§ **ACTIVITY**
Copy nothing from the entries below except the lines from the one containing "page works." through the one containing "Also changed, not shown: meta/bot-repro.md", and copy those exactly.

—————

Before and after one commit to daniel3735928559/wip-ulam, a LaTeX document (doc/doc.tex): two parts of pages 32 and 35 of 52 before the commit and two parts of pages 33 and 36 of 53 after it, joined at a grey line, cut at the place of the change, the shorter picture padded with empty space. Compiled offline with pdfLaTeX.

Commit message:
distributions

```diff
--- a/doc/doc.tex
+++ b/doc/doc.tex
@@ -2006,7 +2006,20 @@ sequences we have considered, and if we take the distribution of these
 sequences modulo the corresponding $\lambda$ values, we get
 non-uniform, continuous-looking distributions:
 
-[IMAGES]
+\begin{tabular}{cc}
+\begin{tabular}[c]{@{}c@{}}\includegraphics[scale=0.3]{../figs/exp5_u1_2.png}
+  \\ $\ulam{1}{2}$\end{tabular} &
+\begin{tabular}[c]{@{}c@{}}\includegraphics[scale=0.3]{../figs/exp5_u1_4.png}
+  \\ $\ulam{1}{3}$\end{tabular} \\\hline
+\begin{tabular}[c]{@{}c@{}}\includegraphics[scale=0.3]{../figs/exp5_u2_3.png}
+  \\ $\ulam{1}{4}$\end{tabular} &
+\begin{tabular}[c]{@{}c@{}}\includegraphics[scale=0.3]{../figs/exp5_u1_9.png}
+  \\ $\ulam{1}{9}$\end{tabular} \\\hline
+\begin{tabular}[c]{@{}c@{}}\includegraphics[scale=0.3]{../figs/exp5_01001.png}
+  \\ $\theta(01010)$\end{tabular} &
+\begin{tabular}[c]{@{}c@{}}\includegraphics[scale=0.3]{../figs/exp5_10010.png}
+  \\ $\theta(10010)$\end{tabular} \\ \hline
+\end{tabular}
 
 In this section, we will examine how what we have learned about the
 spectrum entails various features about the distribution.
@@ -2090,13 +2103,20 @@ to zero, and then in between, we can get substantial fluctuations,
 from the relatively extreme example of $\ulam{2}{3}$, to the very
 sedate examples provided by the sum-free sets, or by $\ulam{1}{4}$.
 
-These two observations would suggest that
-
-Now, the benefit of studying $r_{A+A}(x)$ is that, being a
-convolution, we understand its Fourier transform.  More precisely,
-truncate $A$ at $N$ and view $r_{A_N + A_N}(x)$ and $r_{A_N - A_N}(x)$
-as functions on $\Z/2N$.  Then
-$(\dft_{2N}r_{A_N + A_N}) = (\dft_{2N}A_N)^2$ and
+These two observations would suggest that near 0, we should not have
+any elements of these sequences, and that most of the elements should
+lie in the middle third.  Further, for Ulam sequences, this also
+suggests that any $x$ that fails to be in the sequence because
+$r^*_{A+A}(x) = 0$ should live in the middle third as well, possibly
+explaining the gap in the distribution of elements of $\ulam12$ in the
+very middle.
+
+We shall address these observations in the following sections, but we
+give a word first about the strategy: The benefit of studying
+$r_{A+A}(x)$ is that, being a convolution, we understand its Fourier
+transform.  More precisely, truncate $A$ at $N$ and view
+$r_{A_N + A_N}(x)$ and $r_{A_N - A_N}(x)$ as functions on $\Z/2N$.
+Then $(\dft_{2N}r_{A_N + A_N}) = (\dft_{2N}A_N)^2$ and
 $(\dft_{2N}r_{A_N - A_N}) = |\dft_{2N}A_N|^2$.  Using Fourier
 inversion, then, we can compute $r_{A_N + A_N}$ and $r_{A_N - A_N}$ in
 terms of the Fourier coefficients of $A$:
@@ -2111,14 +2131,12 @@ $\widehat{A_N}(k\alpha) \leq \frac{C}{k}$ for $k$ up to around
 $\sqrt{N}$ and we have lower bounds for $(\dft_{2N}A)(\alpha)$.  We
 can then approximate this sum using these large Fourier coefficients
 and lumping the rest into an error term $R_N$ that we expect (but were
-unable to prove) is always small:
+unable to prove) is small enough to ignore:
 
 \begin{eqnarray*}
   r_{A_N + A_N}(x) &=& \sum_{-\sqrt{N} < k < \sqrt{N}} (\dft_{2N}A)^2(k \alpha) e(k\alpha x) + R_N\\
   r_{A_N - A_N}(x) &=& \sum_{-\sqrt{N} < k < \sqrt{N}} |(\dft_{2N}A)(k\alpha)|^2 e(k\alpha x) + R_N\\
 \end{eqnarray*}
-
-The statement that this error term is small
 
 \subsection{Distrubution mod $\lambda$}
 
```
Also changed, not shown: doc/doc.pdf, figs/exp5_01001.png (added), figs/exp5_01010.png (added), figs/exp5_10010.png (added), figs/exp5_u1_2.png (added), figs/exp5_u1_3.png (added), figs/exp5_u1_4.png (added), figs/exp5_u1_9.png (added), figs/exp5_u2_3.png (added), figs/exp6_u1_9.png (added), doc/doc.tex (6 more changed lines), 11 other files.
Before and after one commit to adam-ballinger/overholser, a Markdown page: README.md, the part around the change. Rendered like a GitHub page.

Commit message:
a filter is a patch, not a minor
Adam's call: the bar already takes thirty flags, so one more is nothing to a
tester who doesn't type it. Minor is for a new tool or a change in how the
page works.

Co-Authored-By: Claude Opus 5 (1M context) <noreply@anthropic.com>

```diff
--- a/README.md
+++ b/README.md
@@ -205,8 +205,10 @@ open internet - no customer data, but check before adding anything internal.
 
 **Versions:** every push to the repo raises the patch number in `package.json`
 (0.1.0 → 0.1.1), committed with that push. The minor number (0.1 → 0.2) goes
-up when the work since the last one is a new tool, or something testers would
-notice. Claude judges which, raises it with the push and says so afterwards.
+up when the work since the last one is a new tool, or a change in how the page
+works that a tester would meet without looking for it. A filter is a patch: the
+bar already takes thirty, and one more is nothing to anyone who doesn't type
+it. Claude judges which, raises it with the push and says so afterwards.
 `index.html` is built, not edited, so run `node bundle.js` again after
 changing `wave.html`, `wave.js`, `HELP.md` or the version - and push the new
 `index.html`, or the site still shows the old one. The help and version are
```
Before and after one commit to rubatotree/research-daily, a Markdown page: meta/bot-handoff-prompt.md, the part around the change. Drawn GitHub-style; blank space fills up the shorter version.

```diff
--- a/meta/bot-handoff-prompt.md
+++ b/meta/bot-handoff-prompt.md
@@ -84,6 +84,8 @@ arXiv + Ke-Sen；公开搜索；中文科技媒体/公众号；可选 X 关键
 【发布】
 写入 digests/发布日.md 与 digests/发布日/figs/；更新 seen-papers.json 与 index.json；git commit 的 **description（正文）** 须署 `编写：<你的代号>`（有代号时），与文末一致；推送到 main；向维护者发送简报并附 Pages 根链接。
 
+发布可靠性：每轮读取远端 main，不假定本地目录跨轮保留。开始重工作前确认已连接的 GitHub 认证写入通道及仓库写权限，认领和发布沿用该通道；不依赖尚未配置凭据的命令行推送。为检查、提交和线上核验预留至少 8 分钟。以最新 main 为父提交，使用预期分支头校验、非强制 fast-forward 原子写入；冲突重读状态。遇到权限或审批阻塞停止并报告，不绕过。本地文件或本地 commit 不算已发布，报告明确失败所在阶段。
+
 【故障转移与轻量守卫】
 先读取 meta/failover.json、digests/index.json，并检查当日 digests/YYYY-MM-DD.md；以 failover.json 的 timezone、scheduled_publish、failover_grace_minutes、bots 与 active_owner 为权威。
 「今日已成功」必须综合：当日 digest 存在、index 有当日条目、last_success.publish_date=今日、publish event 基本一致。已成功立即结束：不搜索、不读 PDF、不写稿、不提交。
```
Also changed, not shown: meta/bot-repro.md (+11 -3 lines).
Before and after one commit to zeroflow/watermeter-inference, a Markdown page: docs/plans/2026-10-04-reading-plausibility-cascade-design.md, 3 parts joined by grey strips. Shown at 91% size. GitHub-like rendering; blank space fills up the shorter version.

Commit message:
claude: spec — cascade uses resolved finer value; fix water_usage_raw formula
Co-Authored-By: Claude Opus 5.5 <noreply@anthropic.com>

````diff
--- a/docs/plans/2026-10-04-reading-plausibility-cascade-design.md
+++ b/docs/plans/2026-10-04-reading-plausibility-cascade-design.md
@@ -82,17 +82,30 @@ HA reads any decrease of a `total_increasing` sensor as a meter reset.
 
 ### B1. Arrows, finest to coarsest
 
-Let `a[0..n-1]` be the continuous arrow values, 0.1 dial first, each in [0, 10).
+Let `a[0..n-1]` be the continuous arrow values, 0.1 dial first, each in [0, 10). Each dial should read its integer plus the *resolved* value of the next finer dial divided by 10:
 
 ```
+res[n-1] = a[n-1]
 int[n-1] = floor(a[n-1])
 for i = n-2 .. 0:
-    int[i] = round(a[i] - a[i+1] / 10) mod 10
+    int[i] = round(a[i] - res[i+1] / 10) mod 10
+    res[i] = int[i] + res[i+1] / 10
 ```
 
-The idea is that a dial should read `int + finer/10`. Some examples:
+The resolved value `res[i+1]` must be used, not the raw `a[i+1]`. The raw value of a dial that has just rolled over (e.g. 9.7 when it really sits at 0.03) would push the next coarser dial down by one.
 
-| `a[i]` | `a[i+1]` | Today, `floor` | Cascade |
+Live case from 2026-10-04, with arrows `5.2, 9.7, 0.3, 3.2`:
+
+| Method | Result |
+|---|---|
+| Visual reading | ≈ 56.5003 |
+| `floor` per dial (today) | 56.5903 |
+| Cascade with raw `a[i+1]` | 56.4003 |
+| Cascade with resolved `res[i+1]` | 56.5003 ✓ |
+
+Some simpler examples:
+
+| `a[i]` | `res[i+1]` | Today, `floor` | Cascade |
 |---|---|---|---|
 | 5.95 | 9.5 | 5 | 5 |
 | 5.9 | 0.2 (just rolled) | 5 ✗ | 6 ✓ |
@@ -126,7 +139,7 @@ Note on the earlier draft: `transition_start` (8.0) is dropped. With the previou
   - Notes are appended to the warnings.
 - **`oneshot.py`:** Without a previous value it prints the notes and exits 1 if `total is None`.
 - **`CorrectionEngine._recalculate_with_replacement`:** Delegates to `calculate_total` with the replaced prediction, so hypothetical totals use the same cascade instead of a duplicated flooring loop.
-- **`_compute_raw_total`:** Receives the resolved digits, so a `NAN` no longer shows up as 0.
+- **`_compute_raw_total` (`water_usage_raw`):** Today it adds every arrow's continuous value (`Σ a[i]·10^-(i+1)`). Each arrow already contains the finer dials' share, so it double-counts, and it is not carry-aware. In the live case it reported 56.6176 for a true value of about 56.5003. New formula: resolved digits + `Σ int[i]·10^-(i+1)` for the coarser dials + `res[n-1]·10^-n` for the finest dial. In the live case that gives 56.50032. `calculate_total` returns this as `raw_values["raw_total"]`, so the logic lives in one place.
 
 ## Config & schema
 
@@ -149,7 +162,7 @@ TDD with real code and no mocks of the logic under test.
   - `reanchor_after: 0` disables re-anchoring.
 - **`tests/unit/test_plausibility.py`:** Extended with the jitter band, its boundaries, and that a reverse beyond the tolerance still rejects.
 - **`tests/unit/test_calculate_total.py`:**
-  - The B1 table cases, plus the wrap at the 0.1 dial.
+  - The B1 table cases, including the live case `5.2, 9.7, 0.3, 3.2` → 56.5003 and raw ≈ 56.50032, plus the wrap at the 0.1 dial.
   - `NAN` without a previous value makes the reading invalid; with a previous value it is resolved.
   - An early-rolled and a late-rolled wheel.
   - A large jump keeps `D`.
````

—————

§ **EXERCISE RESULT**
page works.

Co-Authored-By: Claude Opus 5 (1M context) <noreply@anthropic.com>

```diff
--- a/README.md
+++ b/README.md
@@ -205,8 +205,10 @@ open internet - no customer data, but check before adding anything internal.
 
 **Versions:** every push to the repo raises the patch number in `package.json`
 (0.1.0 → 0.1.1), committed with that push. The minor number (0.1 → 0.2) goes
-up when the work since the last one is a new tool, or something testers would
-notice. Claude judges which, raises it with the push and says so afterwards.
+up when the work since the last one is a new tool, or a change in how the page
+works that a tester would meet without looking for it. A filter is a patch: the
+bar already takes thirty, and one more is nothing to anyone who doesn't type
+it. Claude judges which, raises it with the push and says so afterwards.
 `index.html` is built, not edited, so run `node bundle.js` again after
 changing `wave.html`, `wave.js`, `HELP.md` or the version - and push the new
 `index.html`, or the site still shows the old one. The help and version are
```
Before and after one commit to rubatotree/research-daily, a Markdown page: meta/bot-handoff-prompt.md, the part around the change. Drawn GitHub-style; blank space fills up the shorter version.

```diff
--- a/meta/bot-handoff-prompt.md
+++ b/meta/bot-handoff-prompt.md
@@ -84,6 +84,8 @@ arXiv + Ke-Sen；公开搜索；中文科技媒体/公众号；可选 X 关键
 【发布】
 写入 digests/发布日.md 与 digests/发布日/figs/；更新 seen-papers.json 与 index.json；git commit 的 **description（正文）** 须署 `编写：<你的代号>`（有代号时），与文末一致；推送到 main；向维护者发送简报并附 Pages 根链接。
 
+发布可靠性：每轮读取远端 main，不假定本地目录跨轮保留。开始重工作前确认已连接的 GitHub 认证写入通道及仓库写权限，认领和发布沿用该通道；不依赖尚未配置凭据的命令行推送。为检查、提交和线上核验预留至少 8 分钟。以最新 main 为父提交，使用预期分支头校验、非强制 fast-forward 原子写入；冲突重读状态。遇到权限或审批阻塞停止并报告，不绕过。本地文件或本地 commit 不算已发布，报告明确失败所在阶段。
+
 【故障转移与轻量守卫】
 先读取 meta/failover.json、digests/index.json，并检查当日 digests/YYYY-MM-DD.md；以 failover.json 的 timezone、scheduled_publish、failover_grace_minutes、bots 与 active_owner 为权威。
 「今日已成功」必须综合：当日 digest 存在、index 有当日条目、last_success.publish_date=今日、publish event 基本一致。已成功立即结束：不搜索、不读 PDF、不写稿、不提交。
```
Also changed, not shown: meta/bot-repro.md (+11 -3 lines).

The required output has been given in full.